Rossland is a community with great history and great tradition.
With Canada Day quickly approaching several Rosslanders are gearing up to hike Mount Roberts in order to raise the flag and join in the singing of Oh Canada.
What they might not be aware of is the story behind it all.
This tradition has become very popular on Canada Day, explained Gael Fisher, a local who has done the hike a few times including once in 1986 to place the plaque in commemoration of the two flag-raisers.
Mount Roberts, formerly known as Spokane Mountain, received its first flag on June 5, 1900.
The first flag to go up was the British ensign in honour of General Roberts and his troops as they occupied Pretoria during the Boer War, as stated in an article published in the Trail Times on June 22, 1979.
After 1900 few people made the hike up Mount Roberts until the 1970s. Leo Telfer and Hutch Hutchinson began the tradition by going up annually for nearly ten years.
“They went up every year…and usually had to cut a new pole,” said Fisher.
The hike was steep and rocky and without any trees on top of the mountain, the two men were forced to go down the west side of the mountain for about a mile looking for their flag pole.
“These guys had to go over the edge of the mountain, hull it up and get it so it would stay there for awhile and tie it in…it was a lot of hard physical work,” said Fisher.
Telfer made his last climb when he was in his 80s.
Years later, Cominco (now Teck Trail Operations) donated a metal flagpole to be installed and in 1986 a plaque was donated in honour of Telfer and Hutchinson.
It was this plaque that Gael and husband Stan Fisher together with Booty Griffith and Jim Douglas helped put up on Oct. 18, 1986.
On this particular occasion they drove part way up and then began their two hour hike, as the equipment was very heavy.
The plaque and flagpole have remained there ever since and a new flag is raised once a year.

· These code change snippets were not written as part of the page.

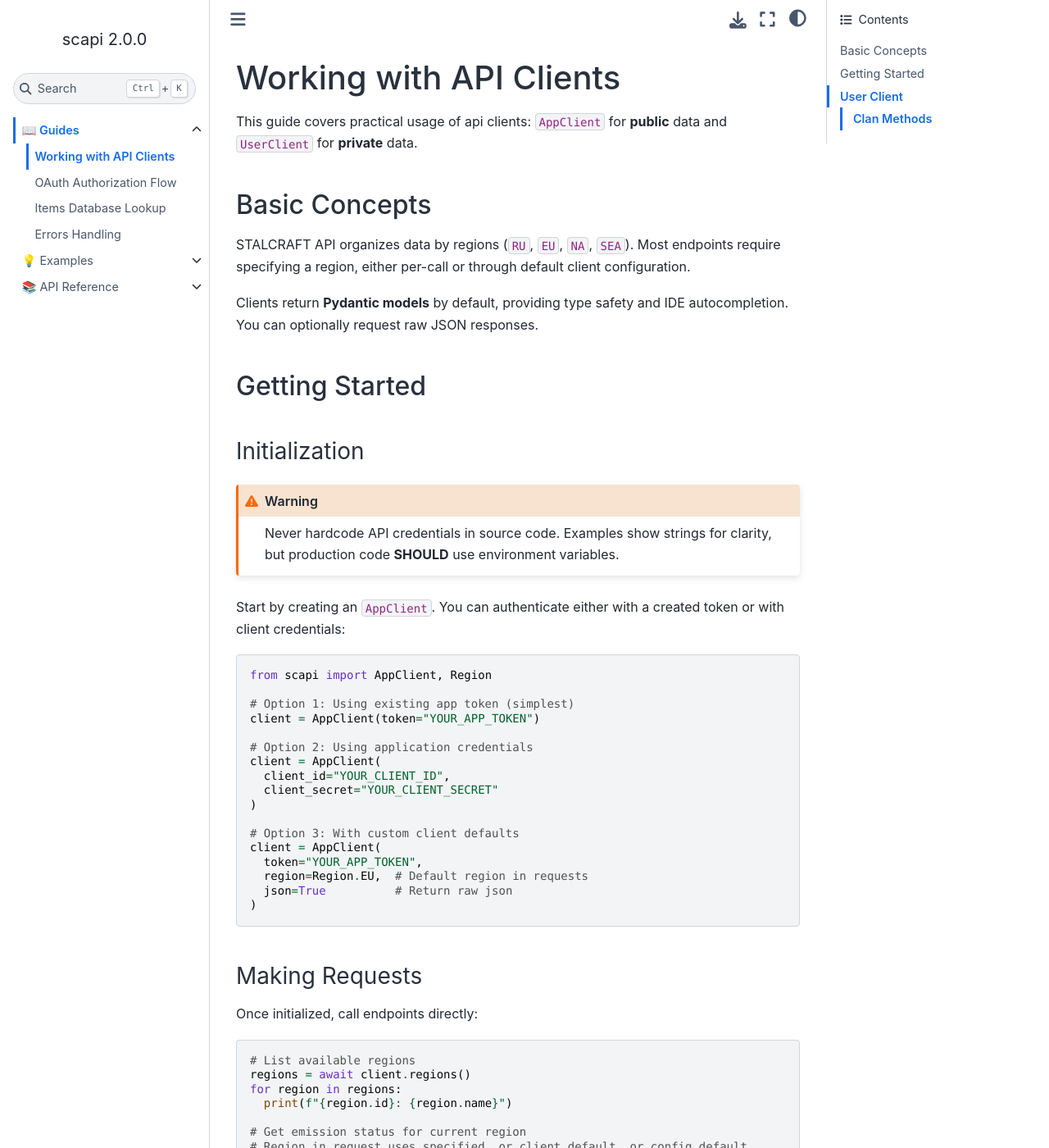
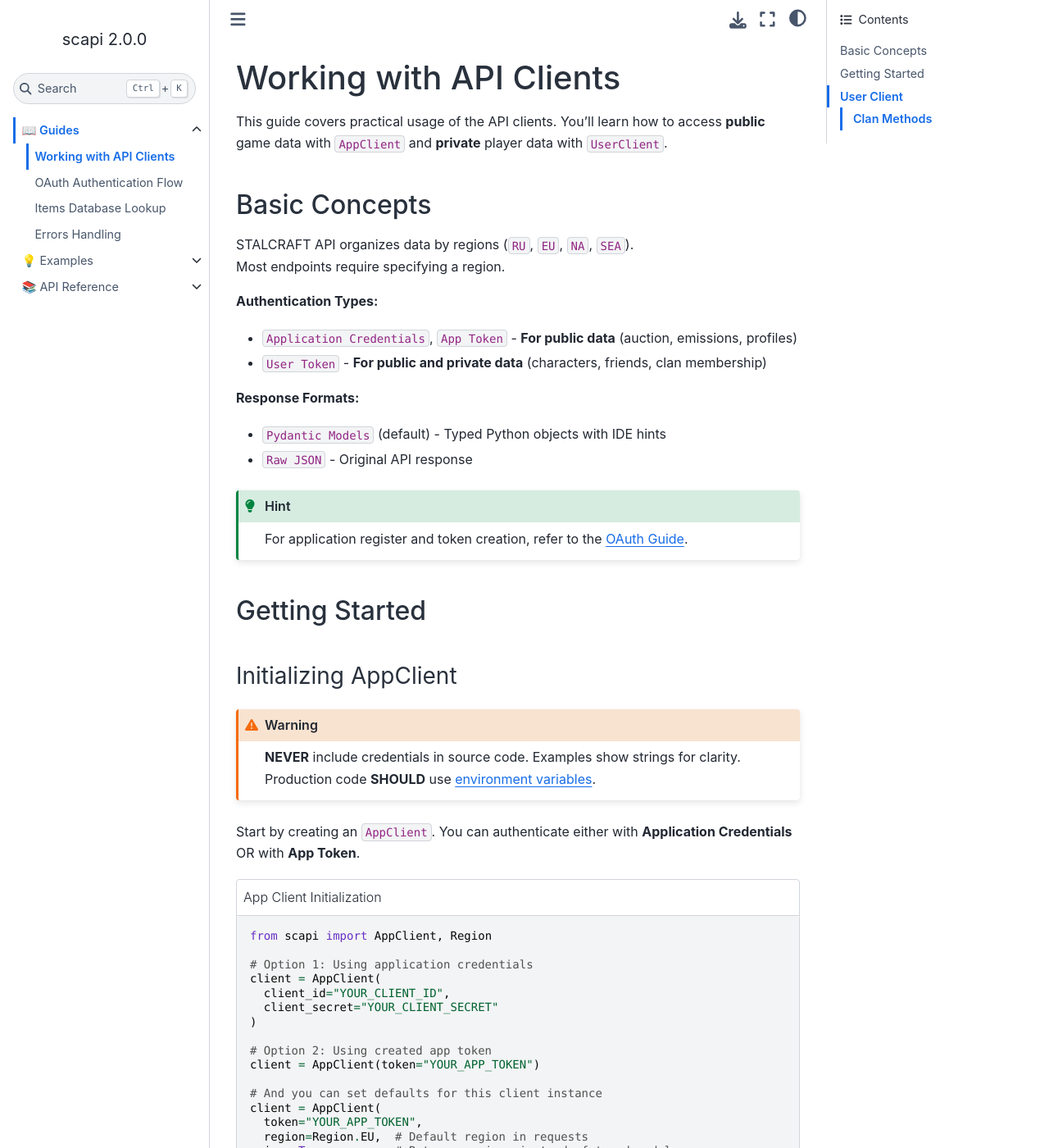
Before and after one commit to onejeuu/stalcraft-api, a Sphinx documentation site: the page built from docs/source/guides/client.rst, in a window 1280 px wide and 1400 px high. Shown: the whole window at 82% size. Built offline with Sphinx 7.4.7 and the Sphinx Book theme 1.1.4, drawn with Linux system fonts in a browser that asks for light colours; pages that are not in the unit, such as notebooks, are missing from menus; some of the changed text lies outside the part shown.

Commit message:
update docs

```diff
--- a/docs/source/guides/client.rst
+++ b/docs/source/guides/client.rst
@@ -1,87 +1,130 @@
 Working with API Clients
 ==================================================
 
-This guide covers practical usage of api clients: ``AppClient`` for **public** data and ``UserClient`` for **private** data.
+This guide covers practical usage of the API clients. You'll learn how to access **public** game data with ``AppClient`` and **private** player data with ``UserClient``.
 
 
 ----------------------------------------
 Basic Concepts
 ----------------------------------------
 
-STALCRAFT API organizes data by regions (``RU``, ``EU``, ``NA``, ``SEA``). Most endpoints require specifying a region, either per-call or through default client configuration.
+| STALCRAFT API organizes data by regions (``RU``, ``EU``, ``NA``, ``SEA``).
+| Most endpoints require specifying a region.
 
-Clients return **Pydantic models** by default, providing type safety and IDE autocompletion. You can optionally request raw JSON responses.
+**Authentication Types:**
+
+-  ``Application Credentials``, ``App Token`` - **For public data** (auction, emissions, profiles)
+- ``User Token`` - **For public and private data** (characters, friends, clan membership)
+
+**Response Formats:**
+
+- ``Pydantic Models`` (default) - Typed Python objects with IDE hints
+- ``Raw JSON`` - Original API response
+
+
+.. hint::
+
+  For application register and token creation, refer to the :doc:`OAuth Guide <oauth>`.
 
 
 ----------------------------------------
 Getting Started
 ----------------------------------------
 
-Initialization
-^^^^^^^^^^^^^^^
+Initializing AppClient
+^^^^^^^^^^^^^^^^^^^^^^^
+
 
 .. warning::
 
-  Never hardcode API credentials in source code. Examples show strings for
-  clarity, but production code **SHOULD** use environment variables.
+  | **NEVER** include credentials in source code. Examples show strings for clarity.
+  | Production code **SHOULD** use `environment variables <https://12factor.net/config>`_.
 
-Start by creating an ``AppClient``. You can authenticate either with a created token or with client credentials:
+
+Start by creating an ``AppClient``. You can authenticate either with **Application Credentials** OR with **App Token**.
 
 .. code-block:: python
+  :caption: App Client Initialization
 
   from scapi import AppClient, Region
 
-  # Option 1: Using existing app token (simplest)
-  client = AppClient(token="YOUR_APP_TOKEN")
-
-  # Option 2: Using application credentials
+  # Option 1: Using application credentials
   client = AppClient(
     client_id="YOUR_CLIENT_ID",
     client_secret="YOUR_CLIENT_SECRET"
   )
 
-  # Option 3: With custom client defaults
+  # Option 2: Using created app token
+  client = AppClient(token="YOUR_APP_TOKEN")
+
+  # And you can set defaults for this client instance
   client = AppClient(
     token="YOUR_APP_TOKEN",
     region=Region.EU,  # Default region in requests
-    json=True          # Return raw json
+    json=True          # Return raw json instead of typed models
   )
 
 
-Making Requests
-^^^^^^^^^^^^^^^^
+Making First Requests
+^^^^^^^^^^^^^^^^^^^^^^
 
-Once initialized, call endpoints directly:
+Once client initialized, you can call endpoints directly.
+
+API calls are asynchronous (``async``/``await``). You need to run them inside an event loop.
+
+For simplicity, examples in this guide show only the relevant ``await`` calls. Assume they're inside an ``async`` function, typically called from ``asyncio.run()``.
+
+
+.. tip::
+
+  If you're new to async Python, check the `official asyncio documentation <https://docs.python.org/3/library/asyncio.html>`_.
+
 
 .. code-block:: python
+  :caption: Basic Example
 
-  # List available regions
-  regions = await client.regions()
-  for region in regions:
-    print(f"{region.id}: {region.name}")
+  import asyncio
+  from scapi import AppClient
 
-  # Get emission status for current region
-  # Region in request uses specified, or client default, or config default
-  emission = await client.emission()
-  print(f"Current emission: {emission.current_start}")
-  print(f"Previous: {emission.previous_start} - {emission.previous_end}")
+  client = AppClient(token="YOUR_APP_TOKEN")
 
-  # Get public character profile
-  profile = await client.profile("ZIV")
-  print(f"Character alliance: {profile.alliance}")
-  print(f"Clan: {profile.clan.info.name if profile.clan else 'No clan'}")
+  async def main():
+    # List available api regions
+    regions = await client.regions()
+    for region in regions:
+      print(f"{region.id}: {region.name}")
+
+    # Get emission status
+    emission = await client.emission()
+    print(f"Current emission: {emission.current_start}")
+    print(f"Previous: {emission.previous_start} - {emission.previous_end}")
+
+    # Get public character profile
+    profile = await client.profile("ZIV")
+    print(f"Character alliance: {profile.alliance}")
+    print(f"Clan: {profile.clan.info.name if profile.clan else 'No clan'}")
+
+  asyncio.run(main())
 
 
-Different Regions
-^^^^^^^^^^^^^^^^^^^^^^^^^^^^^^^
+Use Different Regions
+^^^^^^^^^^^^^^^^^^^^^^
 
-Specify regions per-call or change the default:
+| Region selection follows a priority chain:
+| ``explicit call parameter`` → ``client instance default`` → ``global Config.REGION``.
+
+| When you specify a region in a method call, it overrides all defaults.
+| If omitted, the client checks its own ``region`` parameter.
+| If that's also unset, it falls back to ``Config.REGION`` (which defaults to ``"ru"``).
+
+This allows flexible configuration.
 
 .. code-block:: python
+  :caption: Different Regions Usage
 
   from scapi import AppClient, Region, Config
 
-  # Client with default region
+  # Client with default region (EU)
   client = AppClient(token="YOUR_APP_TOKEN", region=Region.EU)
 
   # Uses client default (EU)
@@ -93,17 +136,20 @@
   # Change config default from (RU) to (NA)
   Config.REGION = Region.NA
 
-  # No client default → uses Config.REGION (NA)
+  # Create client with no default region
   client = AppClient(token="YOUR_APP_TOKEN")
+
+  # No client region default → uses Config.REGION (NA)
   emission = await client.emission()
 
 
 Operations Sessions
 ^^^^^^^^^^^^^^^^^^^^
 
-The ``operations_sessions()`` method retrieves operation history with filtering options.
+The ``operations_sessions()`` method returns listing including participants, weapons, stats, and other information.
 
 .. code-block:: python
+  :caption: Operations Sessions Example
 
   # Get recent operation sessions
   sessions = await client.operations_sessions(limit=3)
@@ -111,17 +157,26 @@
     print(f"Map: {session.map}, Duration: {session.duration_seconds // 60} minutes")
 
   # Filter by map and date
-  sessions = await client.operations_sessions(map=OperationsMap.SHOCK_THERAPY, after="2025-12-01T00:00:00Z", limit=3)
+  sessions = await client.operations_sessions(
+    map=OperationsMap.SHOCK_THERAPY,
+    after="2025-12-01T00:00:00Z",
+    limit=3
+  )
   users = [user.username for session in sessions for user in session.participants]
-  print(f"Shock Therapy sessions since Dec 2025: {users}")
+  print(f"Shock Therapy users since Dec 2025: {users}")
 
 
 Auction Methods
 ^^^^^^^^^^^^^^^^
 
-The ``auction()`` factory method returns a dedicated endpoint for a specific item. Chain async methods like ``lots()`` or ``price_history()`` directly.
+| The ``auction()`` **factory method** returns a dedicated endpoint for a specific item.
+| Chain async methods like ``lots()`` or ``price_history()`` directly.
+
+| Use ``sort`` and ``order`` parameters to control listing order.
+| The ``limit`` parameter caps results per request (max ``200``).
 
 .. code-block:: python
+  :caption: Auction Methods Example
 
   ITEM_ID = "zyv9"
 
@@ -142,10 +197,19 @@
   print(f"Historical prices: {history}")
 
 
+.. admonition:: Finding Item IDs
+  :class: tip
+
+  Use ``DatabaseLookup`` (see :doc:`Database Guide <database>`) or reference the `official Stalcraft Database <https://github.com/EXBO-Studio/stalcraft-database>`_.
+
+
 Clan Methods
 ^^^^^^^^^^^^^
 
+| The ``clan()`` **factory method** returns a dedicated endpoint for a specific clan.
+
 .. code-block:: python
+  :caption: Clan Methods Example
 
   CLAN_ID = "a552092f-e7c9-4cc3-a256-1e3f525770bf"
 
--- a/docs/source/guides/oauth.rst
+++ b/docs/source/guides/oauth.rst
@@ -1,2 +1,2 @@
-OAuth Authorization Flow
+OAuth Authentication Flow
 ==================================================
```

“My favourite part was standing at the top looking at what you can see…the best view was looking out past Trail towards Montrose…just a fantastic view,” said Fisher, “I think that’s why it’s so popular,” she added.
There are now up to a hundred people that make the trek annually .
It was Pat, the daughter of Leo Telfer, who thought people should know about the history behind the tradition they are continuing; “I agree with her…I believe that people should know how it started…and recognize what they did,” concluded Fisher.
This tradition certainly has a tale to be told and a history to be had.
To see a picture of last year’s turnout, check out the photographs in the window at 2024 Columbia Ave.